“While I certainly understand the need for security, I am quite certain that, with the sense of beauty that is instilled in anyone living in our communities, a more aesthetically pleasing solution can be found,” Richard Plush wrote in an email. “With creativity, the necessary protection that is desired can be obtained without offering a fortress-like appearance.”
“While we are not opposed to some type of barrier along the northern boundary of the Fairgrounds, an eight foot high chain link fence topped with barbed wire would project an unwelcoming prison-like appearance rather than meeting the Solana Beach community objective of being ‘focused on maintaining a pristine and family-friendly atmosphere,’” stated Lynette and John Flynn.
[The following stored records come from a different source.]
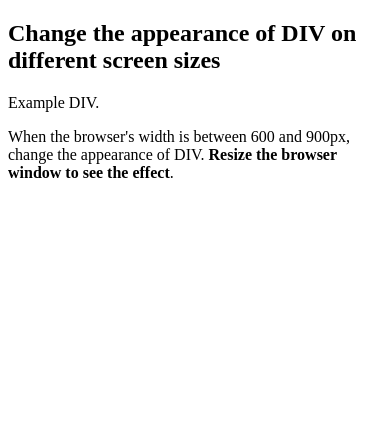
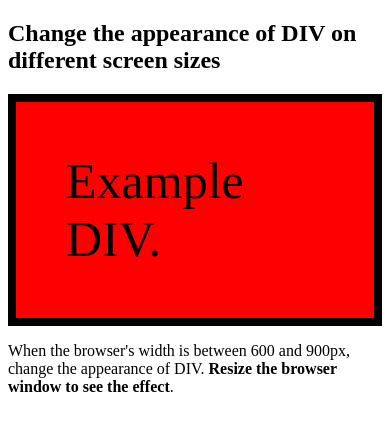
Before and after one commit to CaioCarvalhoF/CaioCarvalhoF-Trybe-Lectures, a plain HTML site: page bloco_6/dia_5/Mobilefirst/index.html in a window 390 px wide. Drawn offline with Linux system fonts and the light colour scheme.

Commit message:
Parte 1- troca div para vermelha

```diff
--- a/bloco_6/dia_5/Mobilefirst/index.html
+++ b/bloco_6/dia_5/Mobilefirst/index.html
@@ -3,12 +3,12 @@
 <head>
 <meta name="viewport" content="width=device-width, initial-scale=1">
 <style>
-@media screen and (max-width: 1100px) and (min-width: 900px) {
+@media screen and (max-width: 600px) and (min-width: 200px) {
   div.example {
     font-size: 50px;
     padding: 50px;
     border: 8px solid black;
-    background: blue;
+    background:red;
   }
 }
 </style>
```
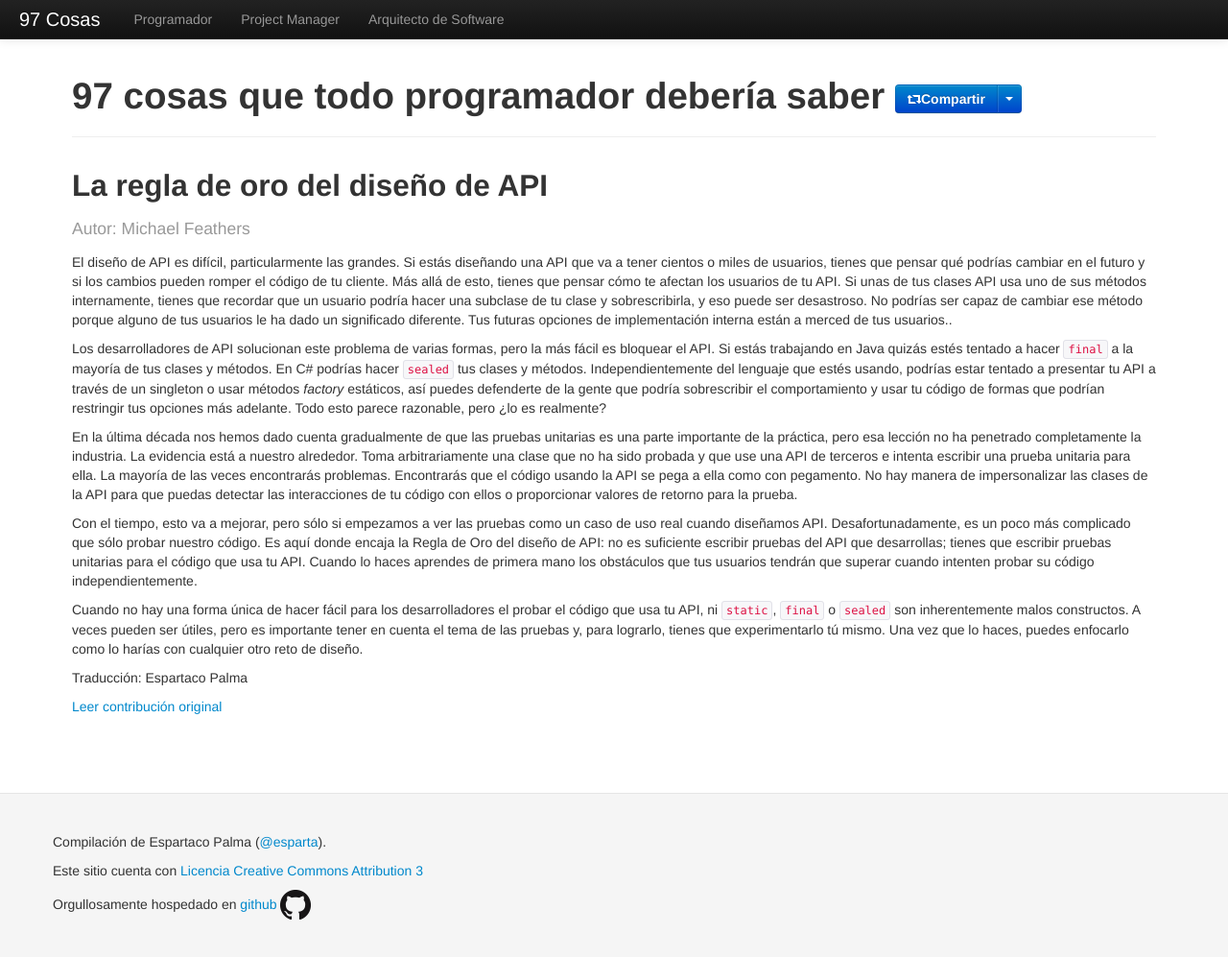
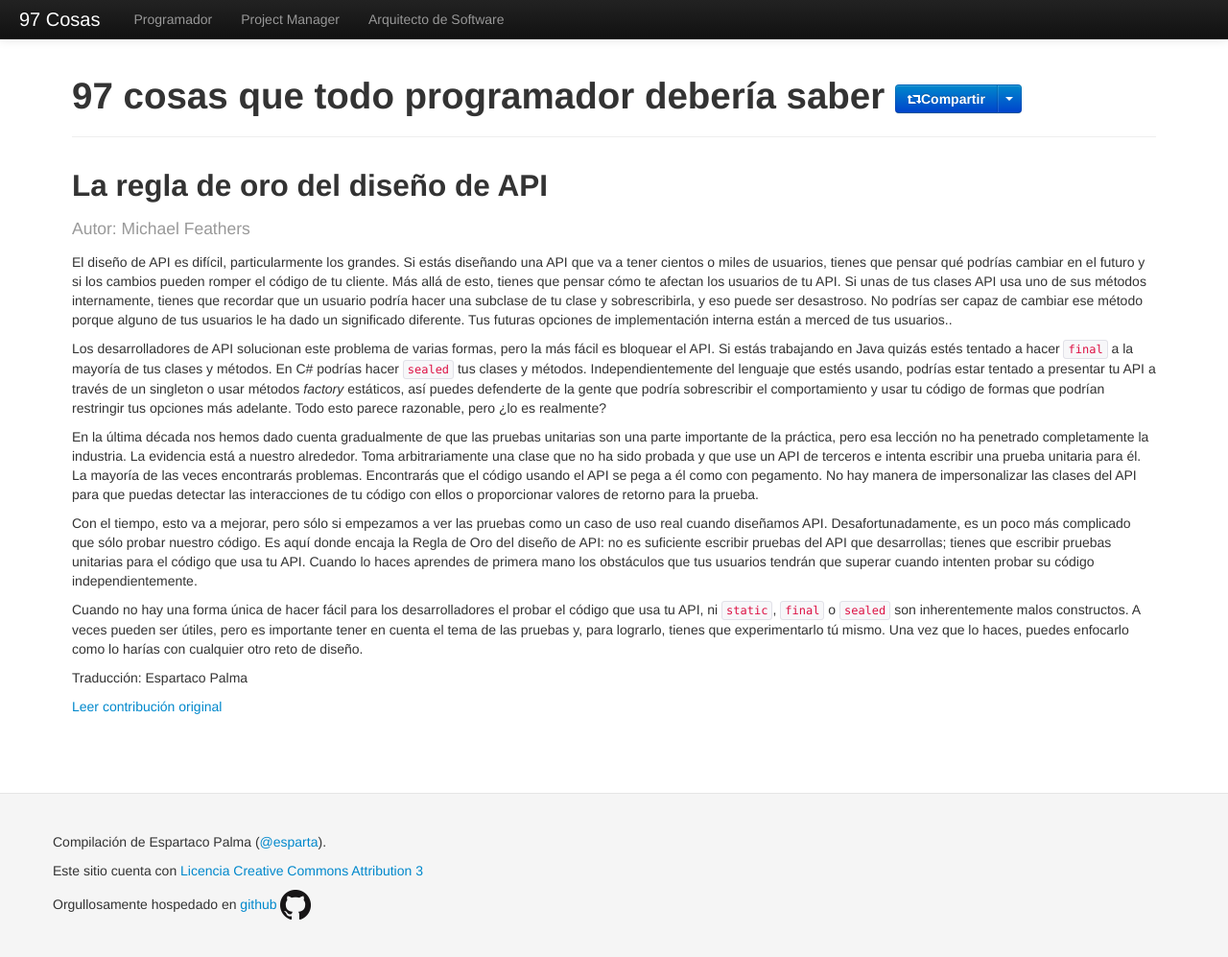
Before and after one commit to esparta/97cosas, a Jekyll site: the page built from programador/regla-oro-api.md, in a window 1280 px wide and 999 px high. Shown: the whole window at 96% size. Built offline with Jekyll 4.4.1, drawn with Linux system fonts in a browser that asks for light colours; comment, search, counter and statistics services are not loaded.

Commit message:
Style corrections on regla-oro-api

```diff
--- a/programador/regla-oro-api.md
+++ b/programador/regla-oro-api.md
@@ -7,7 +7,7 @@ translator: Espartaco Palma
 original: http://programmer.97things.oreilly.com/wiki/index.php/The_Golden_Rule_of_API_Design
 ---
 
-El diseño de API es difícil, particularmente las grandes. Si estás
+El diseño de API es difícil, particularmente los grandes. Si estás
 diseñando una API que va a tener cientos o miles de usuarios, tienes que
 pensar qué podrías cambiar en el futuro y si los cambios pueden romper
 el código de tu cliente. Más allá de esto, tienes que pensar cómo te
@@ -29,13 +29,13 @@ tu código de formas que podrían restringir tus opciones más adelante.
 Todo esto parece razonable, pero ¿lo es realmente?
 
 En la última década nos hemos dado cuenta gradualmente de que las
-pruebas unitarias es una parte importante de la práctica, pero esa
+pruebas unitarias son una parte importante de la práctica, pero esa
 lección no ha penetrado completamente la industria. La evidencia está a
 nuestro alrededor. Toma arbitrariamente una clase que no ha sido probada
-y que use una API de terceros e intenta escribir una prueba unitaria
-para ella. La mayoría de las veces encontrarás problemas. Encontrarás
-que el código usando la API se pega a ella como con pegamento. No hay
-manera de impersonalizar las clases de la API para que puedas detectar
+y que use un API de terceros e intenta escribir una prueba unitaria
+para él. La mayoría de las veces encontrarás problemas. Encontrarás
+que el código usando el API se pega a él como con pegamento. No hay
+manera de impersonalizar las clases del API para que puedas detectar
 las interacciones de tu código con ellos o proporcionar valores de
 retorno para la prueba.
 
```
“We’re the ones looking at it,” Donna Glenn said. “That’s really asking us to look at a giant green, ugly fence with barbed wire. It looks like a prison. … We’re not comfortable with it. It’s very disconcerting.”
In response, Gary Reist, fairgrounds deputy general manager of operations, agreed at the May 16 Del Mar City Council meeting to eliminate the barbed wire and limit the height of the fence to 6 feet above the sidewalk elevation.
Landscaping that will eventually cover the entire wall will also be added. But Reist said there is a need to get the fence up as soon as possible.
“The goal of this project is to have a safe, secure and beautiful landscape perimeter fence,” he said. “Right now it is exposed and there is a sense of urgency to get this installed before the horses arrive for the race season.”
“The intention is to screen the fence as much as possible without creating a vegetation wall that would push pedestrians off the sidewalk,” added landscape architect Jackie Higgins.
“It’s not the most beautiful fence but I understand it’s necessary to screen the property and it does have a public safety benefit,” Del Mar Councilman Don Mosier said. “Eventually this will be a reasonably good-looking fence.
“I don’t think there were great views before,” he added. “Within two or three years it’s going to be back to an improved view.”
The project cleared the final hurdle when it received approval from Del Mar’s Design Review Board on May 25. That group conditioned its authorization on a subcommittee reviewing the final landscape design plans to ensure full coverage in a reasonable amount of time.
There were also concerns about maintenance.
“We will maintain the landscaping to a proper height,” Reist said at the DRB meeting. “Very little of that fence will be exposed if any.
“We want to be a good neighbor,” he said. “We are committed to a continuous landscape to hide it so you won’t see the fence. … We want to do the best we possibly can to have everybody proud of Solana Beach and Del Mar.”
Russ Penniman, president of the fairgrounds board of directors, made a similar promise to the Solana Beach City Council at the May 25 meeting.
“We’ll get the biggest plants we can,” he said.
“I am very pleased that the original idea of barbed wire is no longer a consideration,” Glenn said. “I have concerns about several areas when I see no room for landscape.
“I also wonder about the need for privacy slats beyond the paddock area since the reason stated was to protect the horses from visual distractions,” she added. “I wish that the entire Via de la Valle street did not have to have such an industrial-grade fence, but I do understand that the new sidewalk created new safety concerns. Compromise is one of life’s realities.
The estimated project cost to the fairgrounds is $250,000. Del Mar agreed to waive $3,300 in permit fees.